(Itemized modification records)
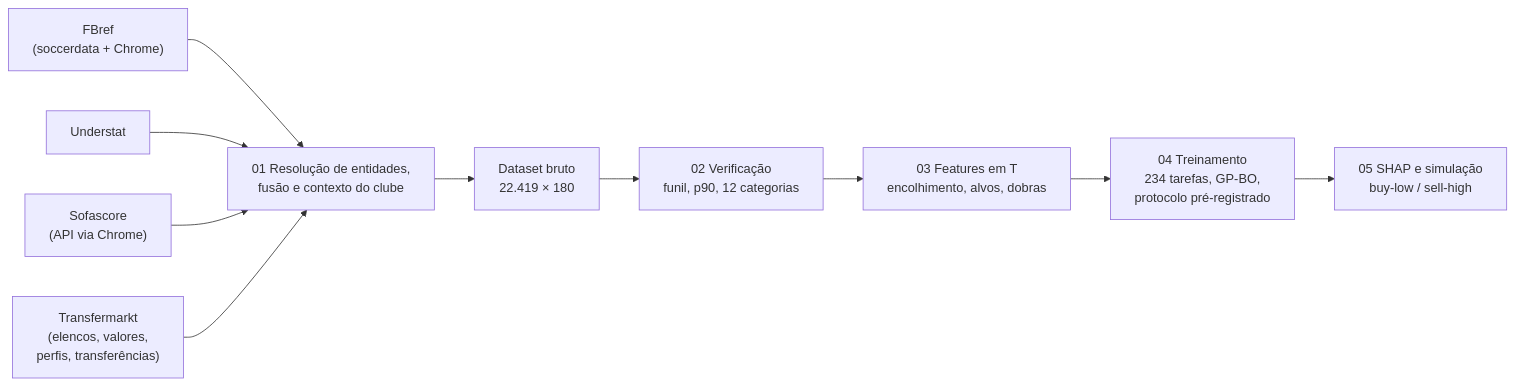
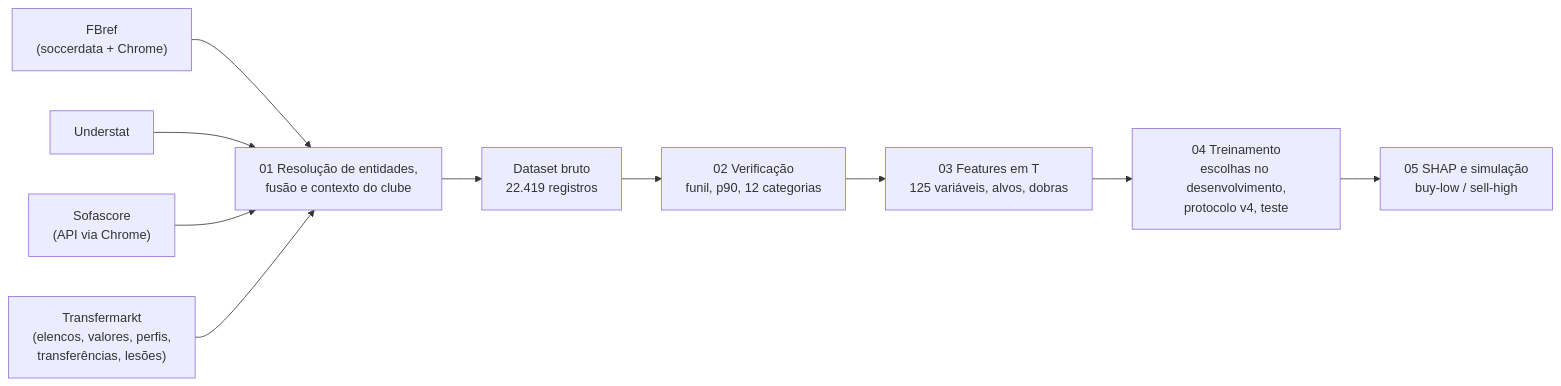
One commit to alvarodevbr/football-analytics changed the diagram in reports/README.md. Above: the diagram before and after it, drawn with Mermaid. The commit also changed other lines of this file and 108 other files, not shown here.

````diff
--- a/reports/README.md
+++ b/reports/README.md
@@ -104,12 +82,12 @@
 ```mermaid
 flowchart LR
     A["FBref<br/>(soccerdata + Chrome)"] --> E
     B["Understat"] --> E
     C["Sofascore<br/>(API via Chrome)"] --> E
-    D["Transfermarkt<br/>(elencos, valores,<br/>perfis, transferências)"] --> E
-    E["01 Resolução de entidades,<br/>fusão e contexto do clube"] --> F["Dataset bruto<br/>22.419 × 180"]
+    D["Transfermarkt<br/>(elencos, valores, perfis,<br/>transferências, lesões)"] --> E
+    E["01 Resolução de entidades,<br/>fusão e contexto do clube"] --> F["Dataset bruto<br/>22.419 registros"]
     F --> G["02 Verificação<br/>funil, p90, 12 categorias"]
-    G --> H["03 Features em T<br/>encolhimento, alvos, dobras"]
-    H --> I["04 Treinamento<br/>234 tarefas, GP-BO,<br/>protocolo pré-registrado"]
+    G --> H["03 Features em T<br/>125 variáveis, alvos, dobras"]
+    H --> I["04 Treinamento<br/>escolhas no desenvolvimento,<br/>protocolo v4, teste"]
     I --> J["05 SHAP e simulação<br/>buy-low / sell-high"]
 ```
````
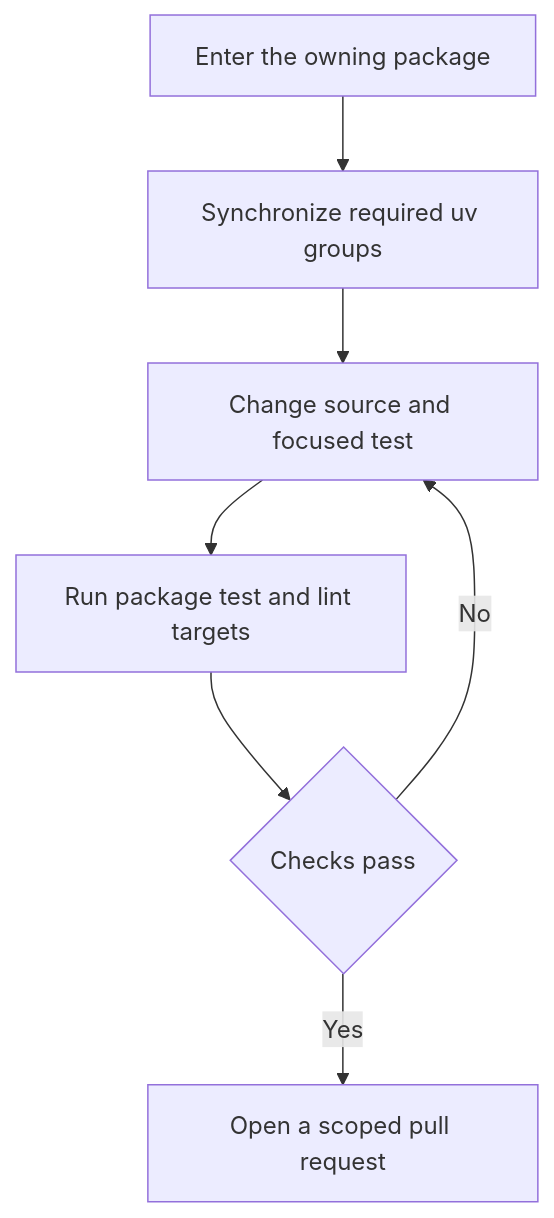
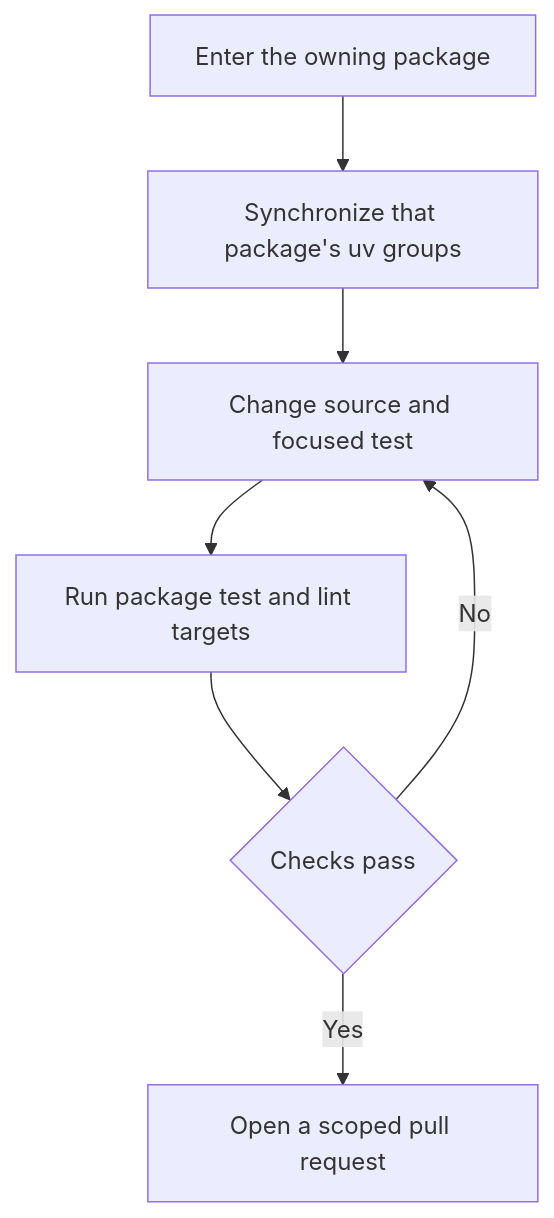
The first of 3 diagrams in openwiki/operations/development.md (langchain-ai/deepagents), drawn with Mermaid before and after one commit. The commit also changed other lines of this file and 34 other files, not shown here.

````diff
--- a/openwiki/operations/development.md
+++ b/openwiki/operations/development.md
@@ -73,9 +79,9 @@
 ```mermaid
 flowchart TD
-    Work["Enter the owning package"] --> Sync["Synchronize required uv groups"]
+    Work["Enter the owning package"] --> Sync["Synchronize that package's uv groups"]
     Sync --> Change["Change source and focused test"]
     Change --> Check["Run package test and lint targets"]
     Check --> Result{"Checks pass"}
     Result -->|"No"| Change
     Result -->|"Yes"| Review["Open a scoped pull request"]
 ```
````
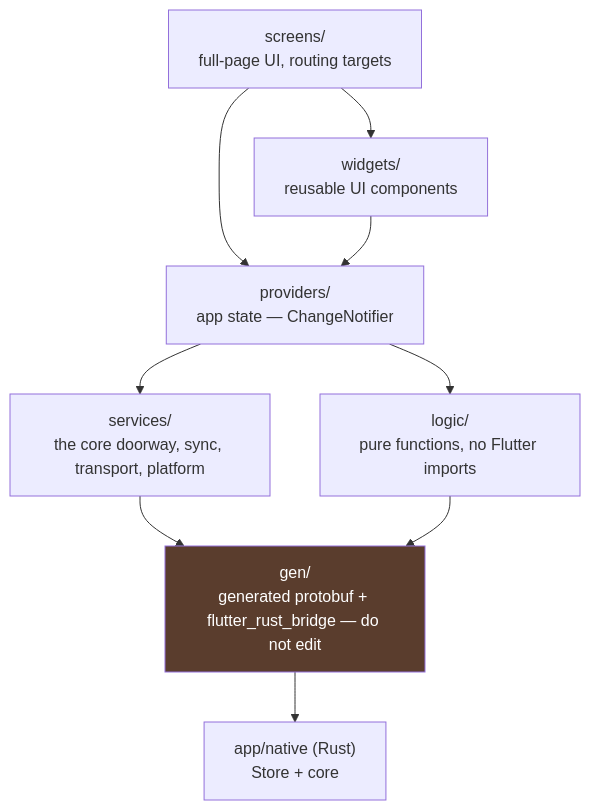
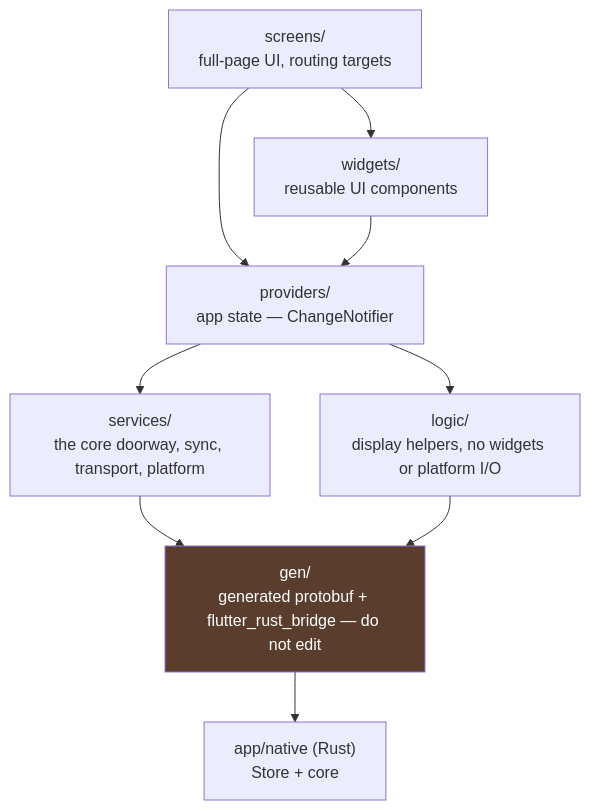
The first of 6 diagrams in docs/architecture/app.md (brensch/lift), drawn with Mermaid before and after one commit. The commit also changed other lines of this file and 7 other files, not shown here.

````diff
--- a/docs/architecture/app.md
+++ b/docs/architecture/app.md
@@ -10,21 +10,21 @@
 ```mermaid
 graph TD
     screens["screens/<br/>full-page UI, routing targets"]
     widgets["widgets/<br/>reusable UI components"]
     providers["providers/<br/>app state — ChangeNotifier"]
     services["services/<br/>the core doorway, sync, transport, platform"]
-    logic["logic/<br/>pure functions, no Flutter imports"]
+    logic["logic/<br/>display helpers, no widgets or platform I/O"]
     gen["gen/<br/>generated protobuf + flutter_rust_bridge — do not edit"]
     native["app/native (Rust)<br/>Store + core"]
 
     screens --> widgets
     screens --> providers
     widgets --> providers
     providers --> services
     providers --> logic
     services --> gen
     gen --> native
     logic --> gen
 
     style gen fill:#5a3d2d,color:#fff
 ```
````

...

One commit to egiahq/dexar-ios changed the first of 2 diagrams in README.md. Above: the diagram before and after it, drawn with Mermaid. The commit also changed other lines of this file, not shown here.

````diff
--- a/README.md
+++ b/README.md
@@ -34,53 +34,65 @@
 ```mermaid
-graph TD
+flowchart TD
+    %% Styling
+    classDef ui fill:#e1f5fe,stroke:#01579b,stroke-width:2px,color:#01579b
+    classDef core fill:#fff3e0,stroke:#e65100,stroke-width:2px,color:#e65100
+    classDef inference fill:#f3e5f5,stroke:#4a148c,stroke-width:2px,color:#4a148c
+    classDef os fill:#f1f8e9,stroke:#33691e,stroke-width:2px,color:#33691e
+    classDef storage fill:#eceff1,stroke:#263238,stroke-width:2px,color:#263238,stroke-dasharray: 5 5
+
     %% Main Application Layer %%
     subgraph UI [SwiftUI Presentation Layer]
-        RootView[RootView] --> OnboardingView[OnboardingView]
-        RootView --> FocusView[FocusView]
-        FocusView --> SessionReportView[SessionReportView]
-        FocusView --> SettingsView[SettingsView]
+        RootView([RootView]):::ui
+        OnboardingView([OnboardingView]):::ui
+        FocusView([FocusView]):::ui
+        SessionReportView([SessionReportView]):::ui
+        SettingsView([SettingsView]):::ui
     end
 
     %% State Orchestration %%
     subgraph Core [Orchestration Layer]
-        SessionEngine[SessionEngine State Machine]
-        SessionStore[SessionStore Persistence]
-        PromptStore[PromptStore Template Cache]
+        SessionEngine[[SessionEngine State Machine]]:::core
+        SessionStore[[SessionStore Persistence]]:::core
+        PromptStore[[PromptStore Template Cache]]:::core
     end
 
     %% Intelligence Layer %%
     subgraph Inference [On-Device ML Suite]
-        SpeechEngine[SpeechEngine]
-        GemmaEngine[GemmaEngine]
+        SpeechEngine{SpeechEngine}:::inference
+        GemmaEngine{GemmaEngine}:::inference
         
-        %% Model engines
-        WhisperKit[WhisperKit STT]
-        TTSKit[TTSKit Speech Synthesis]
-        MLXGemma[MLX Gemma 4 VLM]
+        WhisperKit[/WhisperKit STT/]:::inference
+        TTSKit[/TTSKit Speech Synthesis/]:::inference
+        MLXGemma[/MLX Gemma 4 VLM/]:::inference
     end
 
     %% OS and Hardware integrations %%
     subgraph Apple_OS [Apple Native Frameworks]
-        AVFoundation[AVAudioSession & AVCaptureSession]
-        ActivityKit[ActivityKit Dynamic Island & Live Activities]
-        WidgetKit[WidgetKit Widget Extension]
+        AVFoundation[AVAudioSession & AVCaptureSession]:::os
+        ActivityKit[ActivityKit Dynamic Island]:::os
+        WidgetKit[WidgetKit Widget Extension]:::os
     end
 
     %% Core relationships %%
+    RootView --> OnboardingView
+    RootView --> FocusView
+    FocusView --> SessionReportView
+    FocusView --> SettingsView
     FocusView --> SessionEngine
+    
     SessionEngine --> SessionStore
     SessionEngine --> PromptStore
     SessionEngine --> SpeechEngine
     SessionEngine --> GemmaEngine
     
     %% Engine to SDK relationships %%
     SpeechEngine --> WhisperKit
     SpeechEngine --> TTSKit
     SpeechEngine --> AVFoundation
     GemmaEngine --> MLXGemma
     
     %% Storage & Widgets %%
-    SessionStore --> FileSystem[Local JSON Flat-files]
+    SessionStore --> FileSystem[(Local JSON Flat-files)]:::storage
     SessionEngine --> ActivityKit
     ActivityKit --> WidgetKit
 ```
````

==

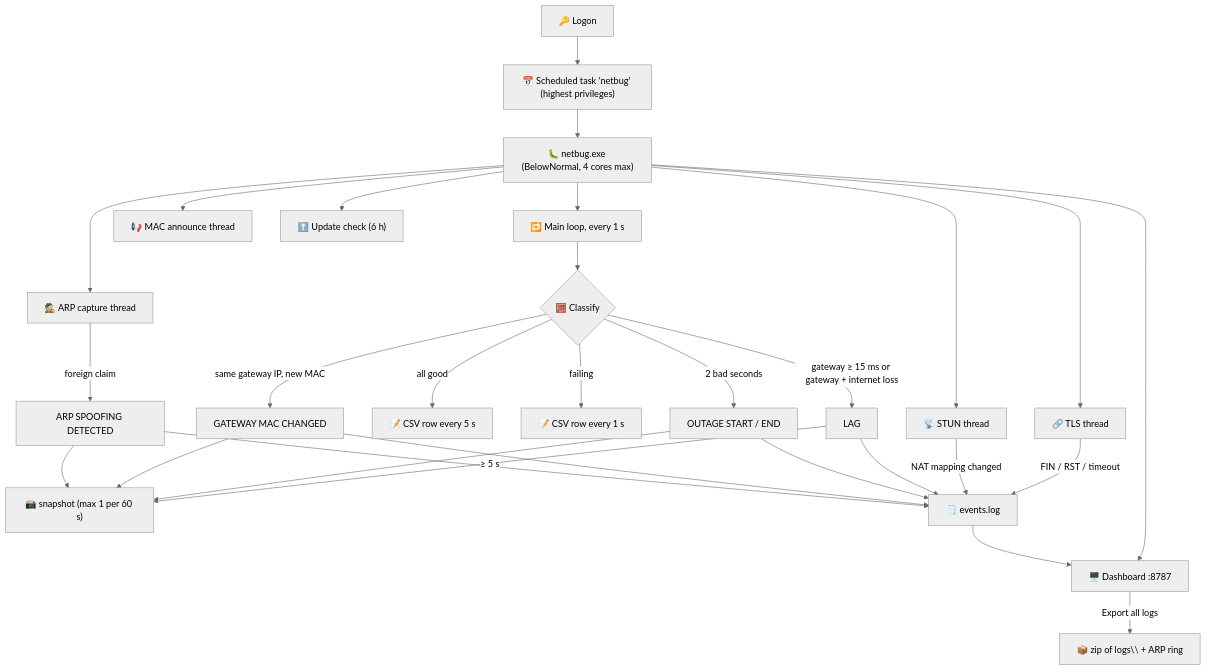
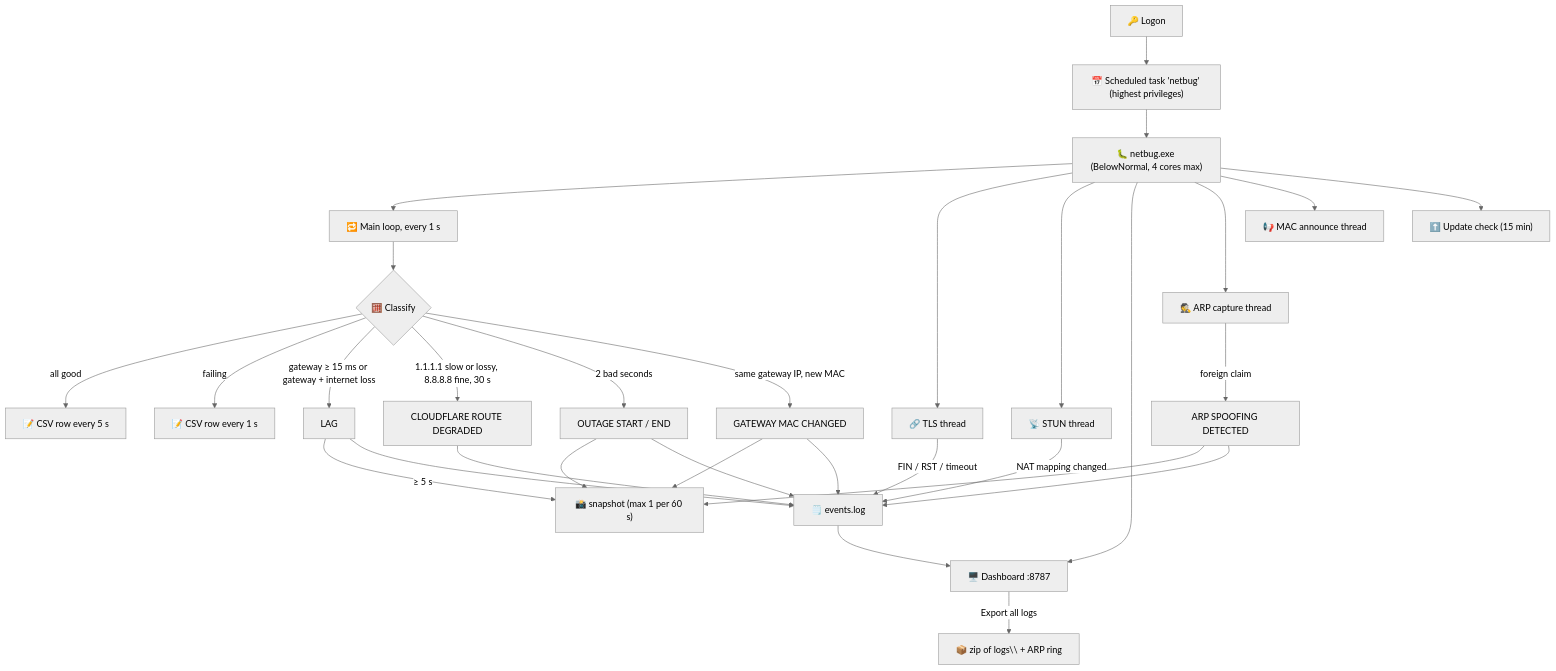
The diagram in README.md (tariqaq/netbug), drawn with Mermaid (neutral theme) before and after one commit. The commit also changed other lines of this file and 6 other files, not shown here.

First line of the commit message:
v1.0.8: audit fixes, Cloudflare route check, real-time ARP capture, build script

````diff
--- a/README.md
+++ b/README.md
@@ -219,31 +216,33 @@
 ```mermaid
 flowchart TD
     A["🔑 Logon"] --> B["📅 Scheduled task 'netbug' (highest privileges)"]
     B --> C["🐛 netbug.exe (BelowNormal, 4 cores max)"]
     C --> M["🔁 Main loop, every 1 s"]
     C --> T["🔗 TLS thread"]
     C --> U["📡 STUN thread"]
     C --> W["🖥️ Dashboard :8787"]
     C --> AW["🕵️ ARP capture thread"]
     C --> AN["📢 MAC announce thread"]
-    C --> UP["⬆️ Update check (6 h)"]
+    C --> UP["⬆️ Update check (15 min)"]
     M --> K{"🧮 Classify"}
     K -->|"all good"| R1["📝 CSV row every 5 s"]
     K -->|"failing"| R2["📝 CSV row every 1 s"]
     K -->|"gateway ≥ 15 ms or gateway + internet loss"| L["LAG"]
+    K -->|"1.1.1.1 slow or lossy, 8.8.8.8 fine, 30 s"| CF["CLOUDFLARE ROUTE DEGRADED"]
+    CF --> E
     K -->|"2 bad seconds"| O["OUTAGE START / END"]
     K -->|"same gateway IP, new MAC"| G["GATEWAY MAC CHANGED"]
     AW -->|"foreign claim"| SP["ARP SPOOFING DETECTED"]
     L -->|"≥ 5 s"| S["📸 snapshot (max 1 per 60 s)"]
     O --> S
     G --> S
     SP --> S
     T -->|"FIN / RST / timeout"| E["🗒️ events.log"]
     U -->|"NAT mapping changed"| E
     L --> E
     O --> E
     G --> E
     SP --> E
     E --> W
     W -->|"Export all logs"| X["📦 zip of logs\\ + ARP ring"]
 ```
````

**Your task**. Search the data above for the string "JSON" and report each line that holds it.

**Written response**.
-    SessionStore --> FileSystem[Local JSON Flat-files]
+    SessionStore --> FileSystem[(Local JSON Flat-files)]:::storage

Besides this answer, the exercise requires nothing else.